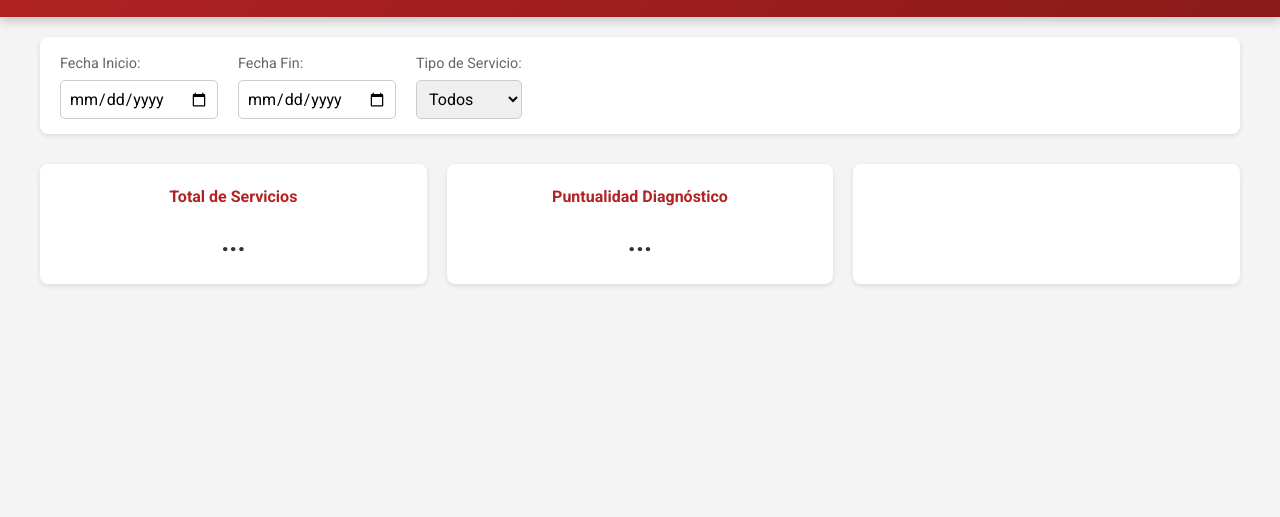
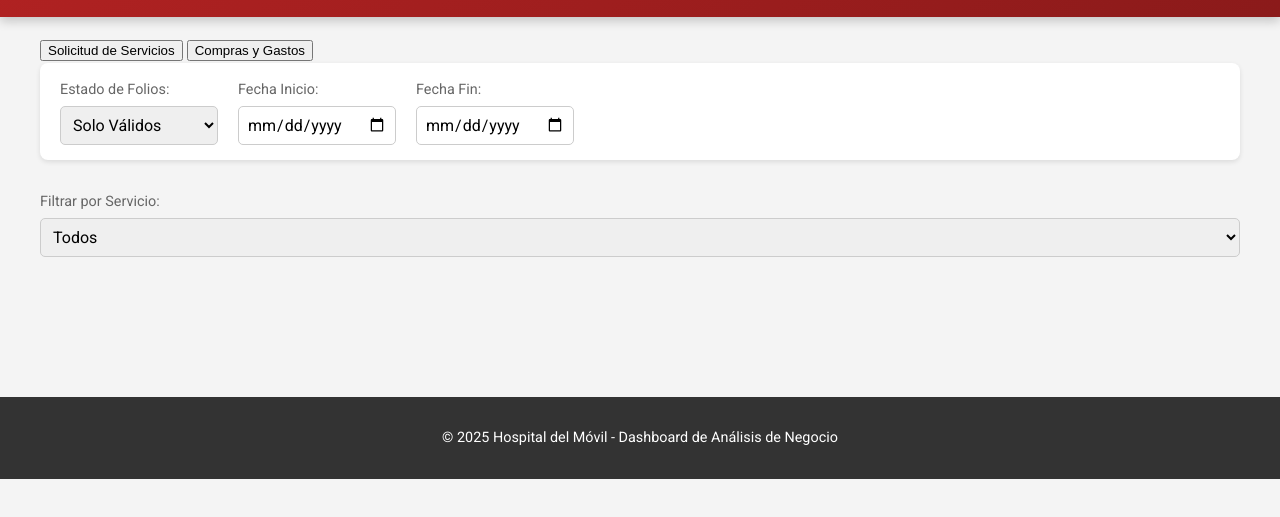
Before and after one commit to HDM-Juan/AnalisisContinuoHDM, a plain HTML site: page index.html in a window 1280 px wide. Shown: the part 89-606 px from the top of the page. Drawn offline with nearby package versions, Linux system fonts and the light colour scheme; no server answers.

Commit message:
Add navigation and filter sections to index.html

```diff
--- a/index.html
+++ b/index.html
@@ -19,7 +19,20 @@
     </header>
 
     <main class="container">
+        <nav class="tab-nav">
+            <button class="tab-button active" data-tab="servicios">Solicitud de Servicios</button>
+            <button class="tab-button" data-tab="compras">Compras y Gastos</button>
+        </nav>
+
         <section class="filters-container">
+            <div class="filter-group">
+                <label for="validez-filter">Estado de Folios:</label>
+                <select id="validez-filter">
+                    <option value="validos">Solo Válidos</option>
+                    <option value="cancelados">Solo Cancelados</option>
+                    <option value="todos">Todos</option>
+                </select>
+            </div>
             <div class="filter-group">
                 <label for="startDate">Fecha Inicio:</label>
                 <input type="date" id="startDate">
@@ -28,21 +41,31 @@
                 <label for="endDate">Fecha Fin:</label>
                 <input type="date" id="endDate">
             </div>
-            <div class="filter-group">
-                <label for="serviceTypeFilter">Tipo de Servicio:</label>
-                <select id="serviceTypeFilter">
-                    <option value="todos">Todos</option>
-                </select>
-            </div>
         </section>
 
-        <section id="kpi-container" class="kpi-grid">
-            <div class="kpi-card">
-                <h4>Total de Servicios</h4>
-                <p id="total-servicios">...</p>
+        <div id="servicios-content" class="tab-content active">
+            <div class="filter-group">
+                <label for="serviceTypeFilter">Filtrar por Servicio:</label>
+                <select id="serviceTypeFilter"><option value="todos">Todos</option></select>
             </div>
-            <div class="kpi-card">
-                <h4>Puntualidad Diagnóstico</h4>
-                <p id="puntualidad">...</p>
-            </div>
-            <div class="kpi-card">
+            <section id="kpi-container" class="kpi-grid"></section>
+            <section class="charts-grid"></section>
+            <section class="cost-analysis-section"></section>
+        </div>
+
+        <div id="compras-content" class="tab-content">
+            <section id="compras-kpi-container" class="kpi-grid"></section>
+            <section id="compras-charts-grid" class="charts-grid"></section>
+            <section id="compras-table-container" class="table-container"></section>
+        </div>
+    </main>
+
+    <footer class="main-footer">
+        <p>© 2025 Hospital del Móvil - Dashboard de Análisis de Negocio</p>
+    </footer>
+
+    <script src="https://cdn.jsdelivr.net/npm/chart.js"></script>
+    <script src="https://cdnjs.cloudflare.com/ajax/libs/papaparse/5.3.2/papaparse.min.js"></script>
+    <script src="script.js"></script>
+</body>
+</html>
```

☆ ☆ ☆

- DIRECTIONS -
The records above should be output exactly, but without any of their pictures.

- ANSWER SPACE -
Before and after one commit to HDM-Juan/AnalisisContinuoHDM, a plain HTML site: page index.html in a window 1280 px wide. Shown: the part 89-606 px from the top of the page. Drawn offline with nearby package versions, Linux system fonts and the light colour scheme; no server answers.

Commit message:
Add navigation and filter sections to index.html

```diff
--- a/index.html
+++ b/index.html
@@ -19,7 +19,20 @@
     </header>
 
     <main class="container">
+        <nav class="tab-nav">
+            <button class="tab-button active" data-tab="servicios">Solicitud de Servicios</button>
+            <button class="tab-button" data-tab="compras">Compras y Gastos</button>
+        </nav>
+
         <section class="filters-container">
+            <div class="filter-group">
+                <label for="validez-filter">Estado de Folios:</label>
+                <select id="validez-filter">
+                    <option value="validos">Solo Válidos</option>
+                    <option value="cancelados">Solo Cancelados</option>
+                    <option value="todos">Todos</option>
+                </select>
+            </div>
             <div class="filter-group">
                 <label for="startDate">Fecha Inicio:</label>
                 <input type="date" id="startDate">
@@ -28,21 +41,31 @@
                 <label for="endDate">Fecha Fin:</label>
                 <input type="date" id="endDate">
             </div>
-            <div class="filter-group">
-                <label for="serviceTypeFilter">Tipo de Servicio:</label>
-                <select id="serviceTypeFilter">
-                    <option value="todos">Todos</option>
-                </select>
-            </div>
         </section>
 
-        <section id="kpi-container" class="kpi-grid">
-            <div class="kpi-card">
-                <h4>Total de Servicios</h4>
-                <p id="total-servicios">...</p>
+        <div id="servicios-content" class="tab-content active">
+            <div class="filter-group">
+                <label for="serviceTypeFilter">Filtrar por Servicio:</label>
+                <select id="serviceTypeFilter"><option value="todos">Todos</option></select>
             </div>
-            <div class="kpi-card">
-                <h4>Puntualidad Diagnóstico</h4>
-                <p id="puntualidad">...</p>
-            </div>
-            <div class="kpi-card">
+            <section id="kpi-container" class="kpi-grid"></section>
+            <section class="charts-grid"></section>
+            <section class="cost-analysis-section"></section>
+        </div>
+
+        <div id="compras-content" class="tab-content">
+            <section id="compras-kpi-container" class="kpi-grid"></section>
+            <section id="compras-charts-grid" class="charts-grid"></section>
+            <section id="compras-table-container" class="table-container"></section>
+        </div>
+    </main>
+
+    <footer class="main-footer">
+        <p>© 2025 Hospital del Móvil - Dashboard de Análisis de Negocio</p>
+    </footer>
+
+    <script src="https://cdn.jsdelivr.net/npm/chart.js"></script>
+    <script src="https://cdnjs.cloudflare.com/ajax/libs/papaparse/5.3.2/papaparse.min.js"></script>
+    <script src="script.js"></script>
+</body>
+</html>
```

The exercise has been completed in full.